And suddenly, more wrapped objects were appearing. Apparently, Peg wasn't the only one that came bearing gifts that afternoon. Mush slid a wrapped box in front of Blink who, in a state of surprise, took a minute to realize that the box was indeed for him. Bumlets handed a pair of small identical packages to Swifty and Pie Eater. David and Les presented Jack with a rather large parcel, triggering a wide smile to form on Jack's face. Jack, in a remarkable gesture, had prepared not one, not two, but three gifts, one for Davey, Les, and Crutchy. When Davey asked how Jack paid for all the presents, Jack went into an elaborate explanation of how he earned a lot of money in the last couple of months thanks to Les and casually added that he snatched some things - candies, most likely - from Toby back at Medda's. Hands hurried to open gifts and fragments of papers began to fly all over. The tables quickly filled with bright wrappings as well as newspapers, which some had used as a substitute to wrap their gifts. Race exclaimed, "Two in one night!" when Snipeshooter presented the older newsboy with a cylindrical object, covered haphazardly with an article from The World; it was undoubtedly a cigar.

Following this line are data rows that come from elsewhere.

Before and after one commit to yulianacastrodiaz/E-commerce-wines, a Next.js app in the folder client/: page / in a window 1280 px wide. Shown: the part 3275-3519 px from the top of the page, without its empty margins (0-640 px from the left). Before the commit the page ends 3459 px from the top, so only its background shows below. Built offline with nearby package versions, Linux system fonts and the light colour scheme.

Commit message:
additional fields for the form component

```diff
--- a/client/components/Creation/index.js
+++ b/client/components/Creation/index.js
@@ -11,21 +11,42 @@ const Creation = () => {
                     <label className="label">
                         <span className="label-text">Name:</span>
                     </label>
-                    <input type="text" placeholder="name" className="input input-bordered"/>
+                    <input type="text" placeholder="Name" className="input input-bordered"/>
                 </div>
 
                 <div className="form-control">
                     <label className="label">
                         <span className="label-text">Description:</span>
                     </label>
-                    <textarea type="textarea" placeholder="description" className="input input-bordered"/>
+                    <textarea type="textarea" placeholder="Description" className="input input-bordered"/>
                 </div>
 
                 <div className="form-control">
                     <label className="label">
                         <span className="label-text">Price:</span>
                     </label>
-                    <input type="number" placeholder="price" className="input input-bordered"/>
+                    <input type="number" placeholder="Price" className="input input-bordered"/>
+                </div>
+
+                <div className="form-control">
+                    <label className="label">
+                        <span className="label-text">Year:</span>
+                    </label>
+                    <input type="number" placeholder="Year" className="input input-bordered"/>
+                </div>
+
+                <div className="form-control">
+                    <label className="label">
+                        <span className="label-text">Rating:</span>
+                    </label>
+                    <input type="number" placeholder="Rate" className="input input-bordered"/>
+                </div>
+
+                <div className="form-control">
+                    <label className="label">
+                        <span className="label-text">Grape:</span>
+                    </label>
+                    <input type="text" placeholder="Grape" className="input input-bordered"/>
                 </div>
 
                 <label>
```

"I swiped it off this old geezer a couple of days ago," Snipes said.
Race gave the kid a toothy grin. "Thanks, pal."
Clue joined Tumbler and together, they grabbed all the bags and crumpled wrappings, flipping through them to make sure no gift was unaccounted for.
"There ain't no more," Tumbler announced. "But… what'd you get, Skittery?"
"Huh?" Skittery uttered in reaction.
Peg started. "What?" She rummaged through the bags, but they were indeed empty. "Oh no… I must have forgotten. You must have slipped my mind when I was putting together my gift list…" she attempted to explain.
Skittery involuntarily stiffened, but quickly regained his composure, at least physically. "Yeah," he mumbled. "I didn't need anything anyway."
"Oh." She smiled. "Good, then."
He was suddenly preoccupied with a familiar emotion - though he couldn't quite put a finger on what it was - so much so that he missed the covert wink Peg gave Tumbler. Tumbler tried hard to contain his grin – he loved being in the know when it came to secrets, and he was, thankfully, good at keeping them.
"I'm going back to the Lodging House," said Skittery unexpectedly.
Peg turned her head sharply. "What? Now?"
"I'll see you guys later," he said to the group, cutting Peg off.
"Going already?" Mush asked from the table to their right. "You must really be excited about the dinner tonight."
With a half-hearted attempt at a smile, Skittery made to leave the restaurant. He had to shuffle his feet along, as he was compressed on all sides by people. When he finally reached the door, he pulled it open only to be struck by a strong gust of frigid wind and snow. The storm still hadn't passed. And Skittery at last recognized that all too familiar feeling that had overcome him moments before, when Tumbler revealed the empty paper bags.
Author's Note: This idea of Christmas fluffery was inspired by Dewey's Holiday with the Newsies Contest. Even though I couldn't find the time to write this in time to submit it (finals…), I wanted to thank Dewey for motivating me to try writing a Holiday story. Congratulations to Stress and her winning fanfic, "O'Malley's on 12th"! It is a wonderful story so anyone wanting some heartwarming Holiday tales should head on over!